Louder Than War released their debut, Surge of Youth, in 2012. We take a listen to Deadbeat Echoes blistering follow up, set for release on Monday (11 March).
It begins with the trip and pop tussle of rhythm, then the chime and buzz of guitar, before the northern inflections of the vocal kick in. The second single from Deadbeat Echoes, No Bones, is three minutes of blistering powerpop.
Lyrically this is sharp self-aware coolness, with just enough wit, delivered in a style that since Alex Turner many any aspired to and few have managed. Just like the debut this is the people’s pop music, dark and rocky with a bounce and swagger equally suited to Saturday nights and Sunday mornings.
This is music to play loud, to lose yourself in and to.
Deadbeat Echoes trick though is to build a song from beginning to end. How it starts isn’t how it ends. So the indie-discoesque beginnings break down in the middle in a tight, tempo-challenging fill before layers of swirling, intense riffs pile in making the track a juddering wall of sound threatening to crash over and engulf the lucky listener.
Between first and second release this sound has become a little cleaner, the musical identity sharper.
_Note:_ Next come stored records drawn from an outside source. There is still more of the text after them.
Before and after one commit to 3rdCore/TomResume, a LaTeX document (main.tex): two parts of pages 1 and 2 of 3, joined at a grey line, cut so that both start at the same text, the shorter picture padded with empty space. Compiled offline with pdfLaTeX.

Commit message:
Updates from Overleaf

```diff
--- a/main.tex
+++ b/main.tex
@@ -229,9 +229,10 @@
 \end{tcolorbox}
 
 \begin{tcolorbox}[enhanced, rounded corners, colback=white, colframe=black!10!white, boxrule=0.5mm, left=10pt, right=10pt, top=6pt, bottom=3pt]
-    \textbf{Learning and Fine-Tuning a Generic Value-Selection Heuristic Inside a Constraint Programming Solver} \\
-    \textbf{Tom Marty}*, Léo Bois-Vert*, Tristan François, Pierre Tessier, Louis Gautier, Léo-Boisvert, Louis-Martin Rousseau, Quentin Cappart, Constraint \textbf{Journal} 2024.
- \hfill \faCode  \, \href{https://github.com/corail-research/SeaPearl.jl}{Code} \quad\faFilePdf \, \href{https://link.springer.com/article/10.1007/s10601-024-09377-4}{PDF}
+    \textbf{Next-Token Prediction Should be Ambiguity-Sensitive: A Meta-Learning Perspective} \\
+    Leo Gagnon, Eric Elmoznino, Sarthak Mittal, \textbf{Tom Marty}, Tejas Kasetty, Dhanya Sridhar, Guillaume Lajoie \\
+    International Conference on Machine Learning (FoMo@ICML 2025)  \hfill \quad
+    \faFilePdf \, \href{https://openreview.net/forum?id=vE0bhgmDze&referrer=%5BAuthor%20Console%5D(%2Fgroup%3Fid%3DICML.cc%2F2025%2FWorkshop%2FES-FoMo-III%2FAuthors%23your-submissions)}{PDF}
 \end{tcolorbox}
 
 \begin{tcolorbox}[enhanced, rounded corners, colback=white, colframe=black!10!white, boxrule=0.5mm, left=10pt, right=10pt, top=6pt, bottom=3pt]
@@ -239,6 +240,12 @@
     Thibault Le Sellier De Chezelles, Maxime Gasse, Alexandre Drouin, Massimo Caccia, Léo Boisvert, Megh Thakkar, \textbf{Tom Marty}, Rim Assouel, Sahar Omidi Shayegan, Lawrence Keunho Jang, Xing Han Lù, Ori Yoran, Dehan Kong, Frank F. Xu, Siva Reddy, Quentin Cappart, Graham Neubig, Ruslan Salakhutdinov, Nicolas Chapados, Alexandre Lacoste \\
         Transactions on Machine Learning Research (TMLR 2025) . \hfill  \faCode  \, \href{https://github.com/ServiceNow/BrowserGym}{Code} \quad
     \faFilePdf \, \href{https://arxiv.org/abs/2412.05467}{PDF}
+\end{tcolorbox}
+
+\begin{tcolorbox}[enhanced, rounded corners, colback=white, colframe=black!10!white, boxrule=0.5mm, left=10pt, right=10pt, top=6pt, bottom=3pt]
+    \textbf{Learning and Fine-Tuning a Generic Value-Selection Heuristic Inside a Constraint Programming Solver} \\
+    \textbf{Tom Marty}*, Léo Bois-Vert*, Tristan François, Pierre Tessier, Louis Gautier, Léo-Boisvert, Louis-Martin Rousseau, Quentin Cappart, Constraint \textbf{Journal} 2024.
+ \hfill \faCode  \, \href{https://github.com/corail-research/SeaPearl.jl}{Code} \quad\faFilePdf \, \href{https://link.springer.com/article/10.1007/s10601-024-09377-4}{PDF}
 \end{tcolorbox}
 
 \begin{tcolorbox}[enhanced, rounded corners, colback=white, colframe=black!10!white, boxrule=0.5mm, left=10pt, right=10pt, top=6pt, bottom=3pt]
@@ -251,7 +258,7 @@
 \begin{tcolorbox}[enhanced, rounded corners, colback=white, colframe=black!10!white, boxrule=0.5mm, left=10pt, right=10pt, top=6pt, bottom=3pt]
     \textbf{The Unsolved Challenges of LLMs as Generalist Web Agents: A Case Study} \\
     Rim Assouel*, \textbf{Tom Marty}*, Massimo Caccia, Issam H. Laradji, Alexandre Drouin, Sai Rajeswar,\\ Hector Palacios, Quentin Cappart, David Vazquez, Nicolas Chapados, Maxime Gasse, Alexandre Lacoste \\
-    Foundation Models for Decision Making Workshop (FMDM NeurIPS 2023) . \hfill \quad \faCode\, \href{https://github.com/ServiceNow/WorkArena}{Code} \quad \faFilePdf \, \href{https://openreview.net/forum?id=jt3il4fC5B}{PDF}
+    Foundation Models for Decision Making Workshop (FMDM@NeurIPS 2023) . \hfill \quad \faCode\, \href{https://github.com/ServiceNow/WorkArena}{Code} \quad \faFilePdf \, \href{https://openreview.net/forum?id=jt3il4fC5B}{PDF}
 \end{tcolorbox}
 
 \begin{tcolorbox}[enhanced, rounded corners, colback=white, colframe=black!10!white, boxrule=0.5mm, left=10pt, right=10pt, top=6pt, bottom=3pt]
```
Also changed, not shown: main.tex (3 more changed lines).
Or at least it has on A Side No Bones.
B Side Invisible Enemy is scuzzier, backing the chiming pop chords with pounding, insistent Krautrock rhythms. There is more than a hint of Joy Division here sometimes tempered with a grunge punches but building to a deluge of riffs that hold the promise of being almost overwhelming live. The sound is still considered and constructed but with a messier outcome that loses nothing for having a rougher delivery.
Deadbeat Echoes show they are still one of the best young bands on the block today. Taking influence and inspiration from a long history of pop and rock before cajoling the sound into a new shape, fitting and reflective of today.
No Bones / Invisible Enemy is released on Monday 11 March 2013 and is available on CD or as a digital download from Deadbeat Echoes website.